The problem with the expectation that black holes must be a certain size has its foundation in the expectation of it being a positive density mass [ordinary matter] gravitational singularity, in accordance with the Schwartzchild radius calculations. However if we apply the understanding of a black hole as being a negative density mass [dark mater] gravitational well, the size is of no consequence because dark matter is expected to be more energy dense than ordinary matter. This consideration is better understood by thinking of gravity a bit differently. Where the universe's total energy is broken down to as 68% dark energy, 27% mass-energy via dark matter, and 5% mass-energy via ordinary matter, the percentage of energy distribution suggests a differing evolution. Wherein matter, as a whole, is composed of ordinary matter, or positive density matter, and dark matter, or negative density matter, a black hole is not infinitely dense but rather it is a degree of negative density mass.

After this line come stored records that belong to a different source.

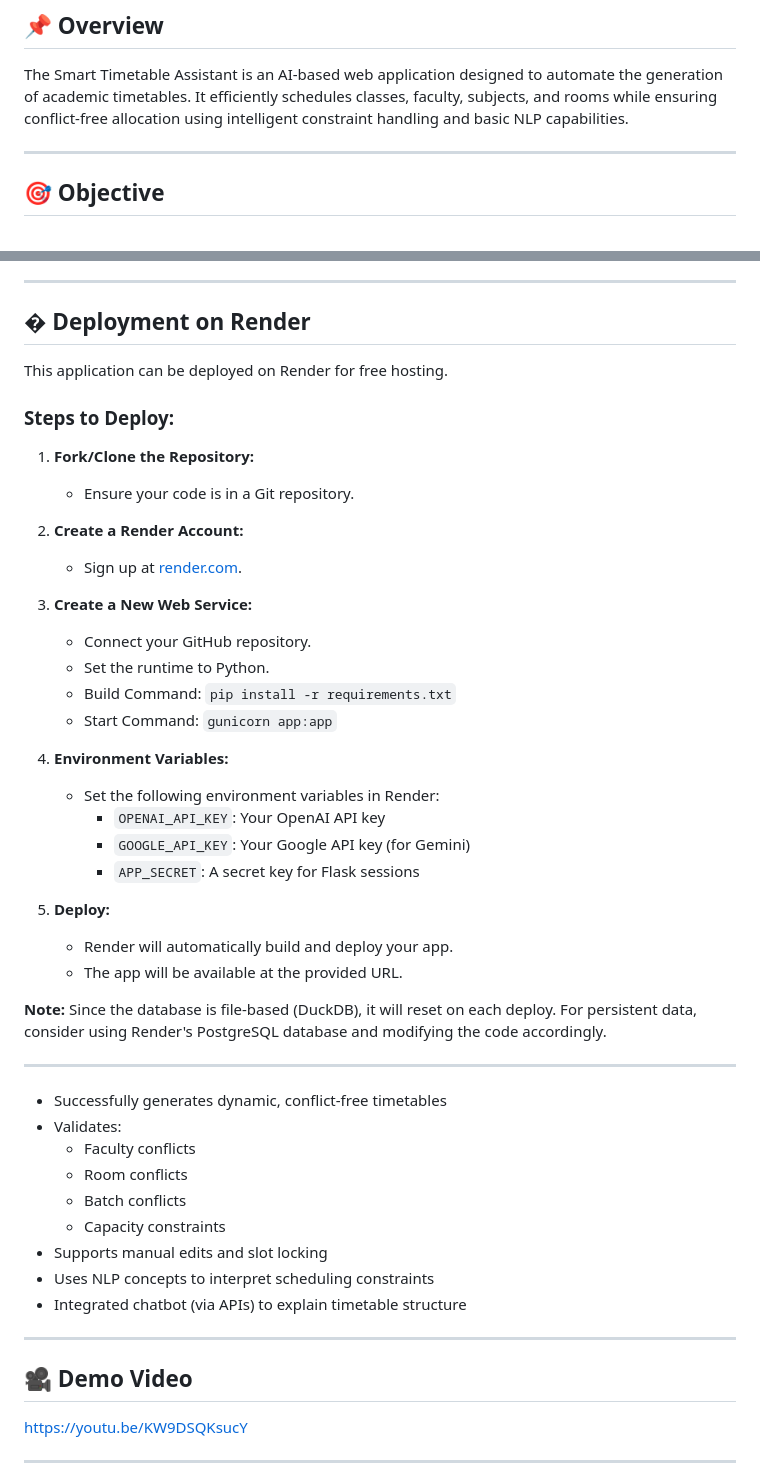
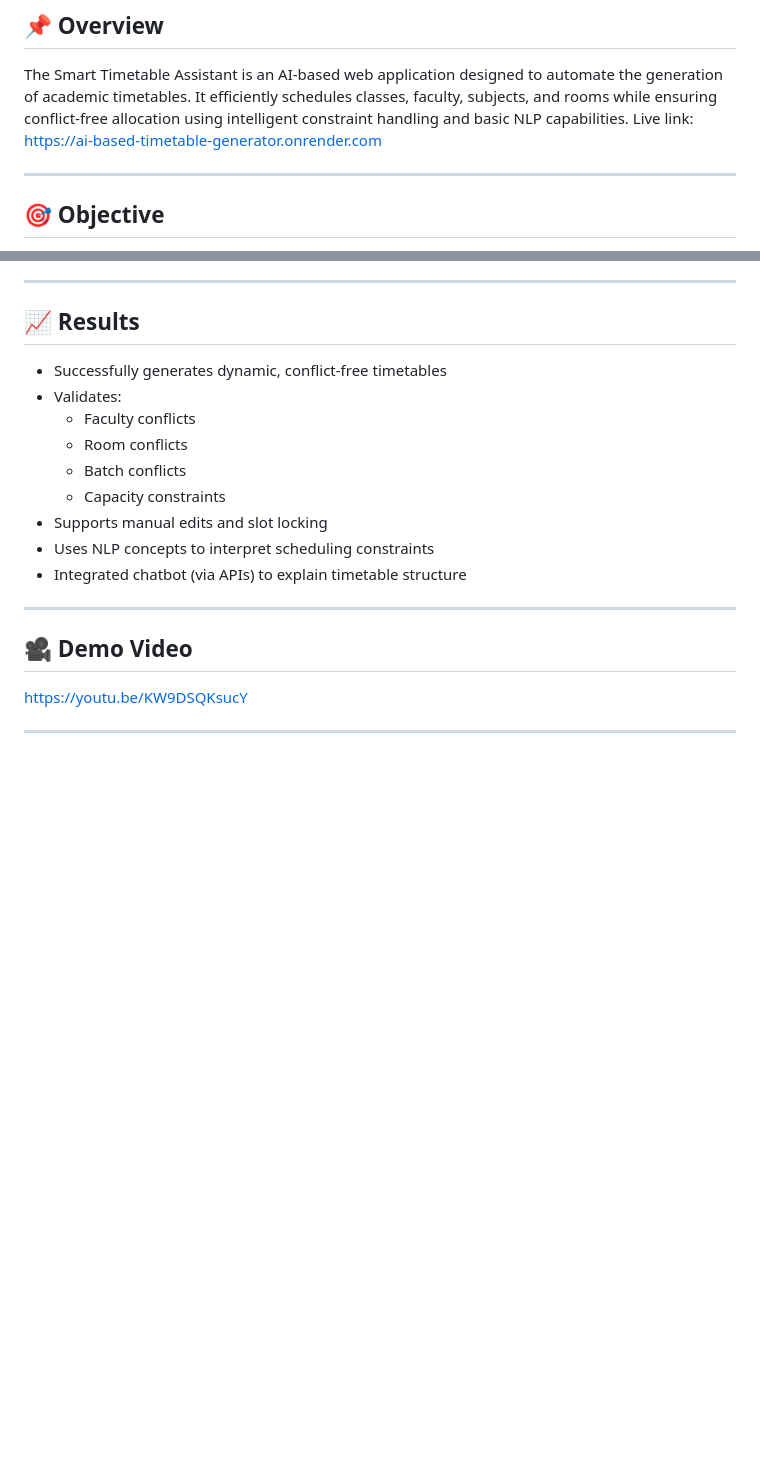
Before and after one commit to Devendraa500/Ai-Based-Timetable-generator, a Markdown page: README.md, 2 parts joined by grey strips. GitHub-like rendering; blank space fills up the shorter version.

```diff
--- a/README.md
+++ b/README.md
@@ -10,6 +10,7 @@
 
 ## 📌 Overview
 The Smart Timetable Assistant is an AI-based web application designed to automate the generation of academic timetables. It efficiently schedules classes, faculty, subjects, and rooms while ensuring conflict-free allocation using intelligent constraint handling and basic NLP capabilities.
+Live link: https://ai-based-timetable-generator.onrender.com
 
 ---
 
@@ -79,37 +80,7 @@ http://127.0.0.1:5000
 
 ---
 
-## � Deployment on Render
-
-This application can be deployed on Render for free hosting.
-
-### Steps to Deploy:
-
-1. **Fork/Clone the Repository:**
-   - Ensure your code is in a Git repository.
-
-2. **Create a Render Account:**
-   - Sign up at [render.com](https://render.com).
-
-3. **Create a New Web Service:**
-   - Connect your GitHub repository.
-   - Set the runtime to Python.
-   - Build Command: `pip install -r requirements.txt`
-   - Start Command: `gunicorn app:app`
-
-4. **Environment Variables:**
-   - Set the following environment variables in Render:
-     - `OPENAI_API_KEY`: Your OpenAI API key
-     - `GOOGLE_API_KEY`: Your Google API key (for Gemini)
-     - `APP_SECRET`: A secret key for Flask sessions
-
-5. **Deploy:**
-   - Render will automatically build and deploy your app.
-   - The app will be available at the provided URL.
-
-**Note:** Since the database is file-based (DuckDB), it will reset on each deploy. For persistent data, consider using Render's PostgreSQL database and modifying the code accordingly.
-
----
+## 📈 Results
 - Successfully generates dynamic, conflict-free timetables
 - Validates:
   - Faculty conflicts
```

If we assume that dark energy, being the largest distribution of total energy, represents the foundation for space-time and provides for a net zero inclusion of matter as a whole, then it starts as 100% of the total energy. Upon the advent of matter, as a whole, the distribution of total energy is shared among the universal components. It is a process that maintains the concept of retaining a zero sum net gain, by redistributing this total energy with the complementarily paired positive and negative density matter. This evolutionary distribution also takes on other aspects of universal purpose: dark energy being responsible for the increasing universal expansion of the newly created matter, dark matter insulating the ordinary matter from being torn apart within its dark energy medium, and ordinary matter building and evolving into whatever it can. In effect, dark matter is the 'force' created to insulate ordinary matter, or positive density mass, by warping the space-time fabric of dark energy away from its complementary partner, ordinary matter.

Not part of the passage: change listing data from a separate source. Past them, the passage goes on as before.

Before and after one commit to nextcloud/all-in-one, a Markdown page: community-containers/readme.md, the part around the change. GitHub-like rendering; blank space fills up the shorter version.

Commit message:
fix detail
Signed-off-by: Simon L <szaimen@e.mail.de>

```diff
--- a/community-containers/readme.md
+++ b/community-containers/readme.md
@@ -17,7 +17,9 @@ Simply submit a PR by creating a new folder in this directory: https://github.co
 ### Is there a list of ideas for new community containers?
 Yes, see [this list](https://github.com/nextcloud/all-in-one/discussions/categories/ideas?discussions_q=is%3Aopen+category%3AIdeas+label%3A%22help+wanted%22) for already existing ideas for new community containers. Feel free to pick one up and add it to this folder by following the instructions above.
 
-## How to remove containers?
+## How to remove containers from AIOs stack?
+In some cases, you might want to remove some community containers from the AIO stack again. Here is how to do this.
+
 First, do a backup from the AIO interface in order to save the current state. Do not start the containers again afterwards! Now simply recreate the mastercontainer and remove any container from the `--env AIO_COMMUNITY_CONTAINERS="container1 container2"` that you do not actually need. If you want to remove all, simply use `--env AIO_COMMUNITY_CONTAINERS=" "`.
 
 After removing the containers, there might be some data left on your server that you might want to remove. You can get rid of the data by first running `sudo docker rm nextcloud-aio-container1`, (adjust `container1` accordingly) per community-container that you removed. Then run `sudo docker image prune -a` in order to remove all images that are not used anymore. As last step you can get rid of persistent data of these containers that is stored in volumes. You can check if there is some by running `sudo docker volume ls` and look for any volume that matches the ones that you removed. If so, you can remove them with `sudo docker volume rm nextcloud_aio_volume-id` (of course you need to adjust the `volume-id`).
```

Subsequently when this complementary relationship is severed, ordinary matter is disintegrated as discarded out back into the cosmos, leaving dark matter to remain as a displacement in space-time. This is what happens when matter, as a whole, is separated upon the event horizon of a black hole. Upon this conjecture the black hole does not need to be infinitely dense ordinary matter, but rather it can form to become part of a gravitational well of dark matter. As a degree of negative density mass, the greater the negative mass density then the greater the space-time displacement (or warping). Currently there is no known calculation as to what degree of negative mass density displacement is considered to much or too little. The greater the space-time warp, the deeper the gravitational well and the greater the force of gravitational acceleration. So black holes can be very small or really chock-full of dark matter.

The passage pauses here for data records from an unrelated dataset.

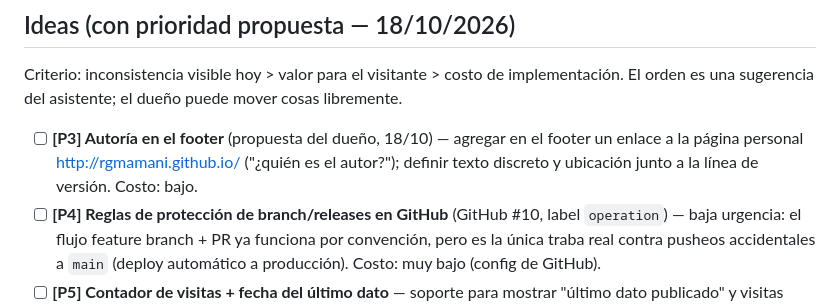
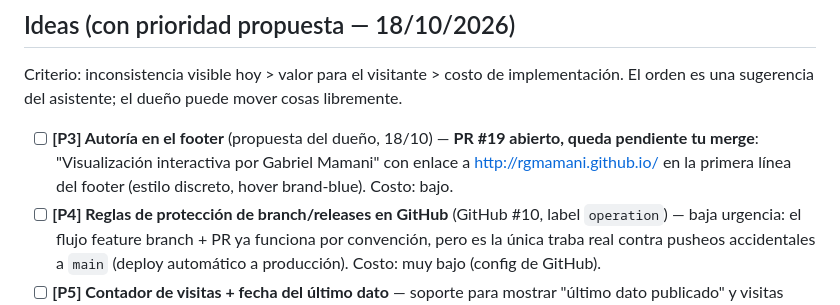
Before and after one commit to rgmamani/datita, a Markdown page: docs/backlog.md, the part around the change. GitHub-like rendering.

Commit message:
docs: autoría en el footer enviada como PR #19 en backlog

```diff
--- a/docs/backlog.md
+++ b/docs/backlog.md
@@ -10,7 +10,7 @@ Estado de tareas pendientes del proyecto. Mantener actualizado en cada sesión.
 
 Criterio: inconsistencia visible hoy > valor para el visitante > costo de implementación. El orden es una sugerencia del asistente; el dueño puede mover cosas libremente.
 
-- [ ] **[P3] Autoría en el footer** (propuesta del dueño, 18/10) — agregar en el footer un enlace a la página personal http://rgmamani.github.io/ ("¿quién es el autor?"); definir texto discreto y ubicación junto a la línea de versión. Costo: bajo.
+- [ ] **[P3] Autoría en el footer** (propuesta del dueño, 18/10) — **PR #19 abierto, queda pendiente tu merge**: "Visualización interactiva por Gabriel Mamani" con enlace a http://rgmamani.github.io/ en la primera línea del footer (estilo discreto, hover brand-blue). Costo: bajo.
 - [ ] **[P4] Reglas de protección de branch/releases en GitHub** (GitHub #10, label `operation`) — baja urgencia: el flujo feature branch + PR ya funciona por convención, pero es la única traba real contra pusheos accidentales a `main` (deploy automático a producción). Costo: muy bajo (config de GitHub).
 - [ ] **[P5] Contador de visitas + fecha del último dato** — soporte para mostrar "último dato publicado" y visitas diarias; dependiente de backend propio o Vercel Analytics. Requiere decisión técnica antes. Costo: medio-alto.
 - [ ] **[P6] Vercel Web Analytics** — el proyecto ya lo trae habilitado por Vercel por defecto (ver webAnalytics en settings); decidir si sumarlo a la UI del footer. Va junto con P5 (misma área del footer).
```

If you would like to explore this relationship better, read 'The Evolutioning of Creation: Volume 2'. Note ramifications of this theory in the science fiction novel, 'Shadow-Forge Revelations'.